Inquiring Deeply into Psychological Problems
Psychotherapy invariably begins with an inquiry into why a patient has come. Most often I begin with some question like “what brings you?,” but there are many different ways to open the therapeutic dialogue.
Most often the patient gives a narrative about a problem they are having, frequently one which has been stubbornly recurrent and troublesome. One slogan which summarizes what I have learned in the process of doing this work is that “insight often begins with bad news.” I may or may not make this comment out loud, but it is an implicit part of my clinical paradigm.
Patterns of emotional reactivity, upsets, or “meltdowns”—places where there has been a breakdown in the capacity to metabolize emotional experience—are useful points of departure for inquiring into the psychological structures that organize experience. As we inquire about a problem, we first endeavor to trace emotional reactions to their roots in unmet psychological needs. Most often we discover that problems are rooted in our views of self and other.
The overall goal of dynamic psychotherapy lies in establishing a therapeutic conversation (and therapeutic relationship) which supports a deeper emotional understanding of the nature of the patient’s difficulties. At various points in the therapeutic dialogue, opportunities for reflective practice may unfold, as will be illustrated in the clinical vignettes which follow.
I will begin my description of this therapeutic approach with an entry from the journal of a patient, “Alice,” who used her meditation practice to investigate an experience of anxiety.
Clinical Illustration 3.1: Alice
I noticed that I was anxious. I tried to see where it was coming from [investigation] but it was opaque to me, so I decided to sit in order to explore what the anxiety was about. A lot of thoughts came up about a conversation I had yesterday with my sister regarding a fight she had with her husband [reflection]. Suddenly it became clear to me that I am upset about my relationship with John [Alice’s significant other]. I am worried that he may be attracted to Betty [a woman John works with].
I spent the rest of my meditation trying to locate the roots of my jealous feelings. I also thought about the nature ofjealousy, and what you said to me once about my tendency to confuse jealousy and love. I could see clearly that my jealous feelings are based on feelings of insecurity [self-reflection].

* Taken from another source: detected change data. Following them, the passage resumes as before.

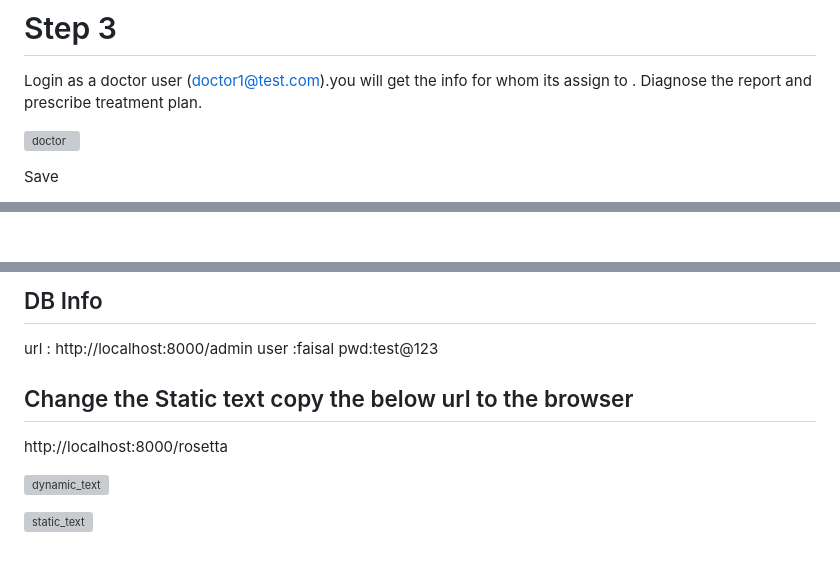
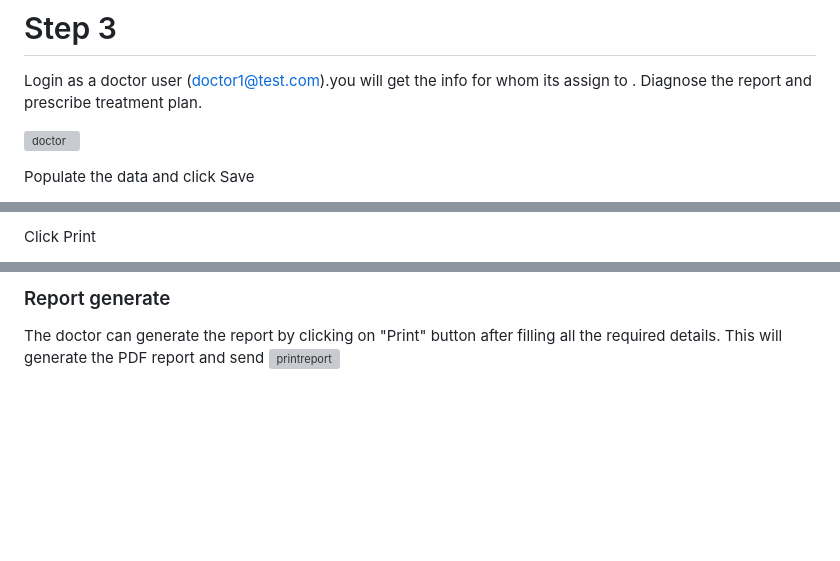
Before and after one commit to mfrony2003/LabReport, a Markdown page: README.md, 3 parts joined by grey strips. Drawn GitHub-style; blank space fills up the shorter version; grey boxes are pictures that could not be loaded.

```diff
--- a/README.md
+++ b/README.md
@@ -97,6 +104,6 @@ Login as a doctor user (doctor1@test.com).you will get the info for whom its ass
 ![doctor](https://github.com/mfrony2003/LabReport/assets/26355258/478937f1-cdd5-4972-97e0-6ea6b3229f28)
 ](url)
 
-Save
+Populate the data and click Save
 
 [
@@ -104,3 +111,4 @@ Save
 ](url)
 
+Click Print
 
@@ -107,12 +118,7 @@ Save
 
-## DB Info
- url : http://localhost:8000/admin
- user :faisal
- pwd:test@123
+### Report generate
 
- ## Change the Static text copy the below url to the browser
-   http://localhost:8000/rosetta
-
-![dynamic_text](https://github.com/mfrony2003/djangoMultilingual/assets/26355258/165adea5-5f06-489a-9aad-3f2bdd9ff49f)
-
-![static_text](https://github.com/mfrony2003/djangoMultilingual/assets/26355258/3cf8e36c-8b34-4e9d-a65e-5664b119a073)
+The doctor can generate the report by clicking on "Print" button after filling all the required details. This will generate the PDF report and send
+[
+![printreport](https://github.com/mfrony2003/LabReport/assets/26355258/a2bc8b0f-15eb-4335-8304-f7a3ad471ad9)
+](url)
```
Also changed, not shown: other parts of README.md (+11 -1 lines).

As she meditated, Alice had a spontaneous insight about the link between thoughts she had about her sister’s marriage and jealous feelings she has regarding her own partner. Had Alice and I been talking together, I would likely have had the same thought and said so. Clarifying and making interpretive links of this sort are among the basic skills of effective clinical listening in any psychotherapy.
Note that in the example given, inquiry began with the associative framework of psychological meanings, as in the example given. For most people, this is a very “natural” place to begin as we look within ourselves, because the raw material in the mind tends to consist of these kinds of associations. (In dharma practice, all of this would fall into the category of “personality view”—a very basic aspect of our conditioning.)
In my own consulting room, the process of inquiry unfolds in ordinary psychotherapeutic conversation. It develops both out of observations contributed by the patient and/or from creative or intuitive clinical ideas of my own. I may “invite” a patient to further investigate some particular aspect of their experience. I may suggest an “empirical experiment” to notice what feelings arise under certain circumstances, or I may just ask a pointed question that invites reflection. I may comment on something that seems to me to be happening in the Here and Now of the session and ask the patient to take a moment to see how he or she is actually feeling in that moment. I may introduce a clinical “pause” by inviting the patient to spend a few minutes getting a “felt sense”1 of what they are talking about. I may make an interpretation of some sort and ask the patient to notice whether or not it seems true to them, or I may invite them to investigate what evolves as life unfolds. When I work with meditators, I may sometimes “prescribe” a question for meditative investigation or inquiry: for example, “what is at stake here?” or “what aspect of yourself are you attached to here?” There are sometimes interesting comparisons to be made between daily life and meditation practice, and there may also be important points that bear upon the perspective of the dharma (whether or not Buddhist ideas are made an explicit focus).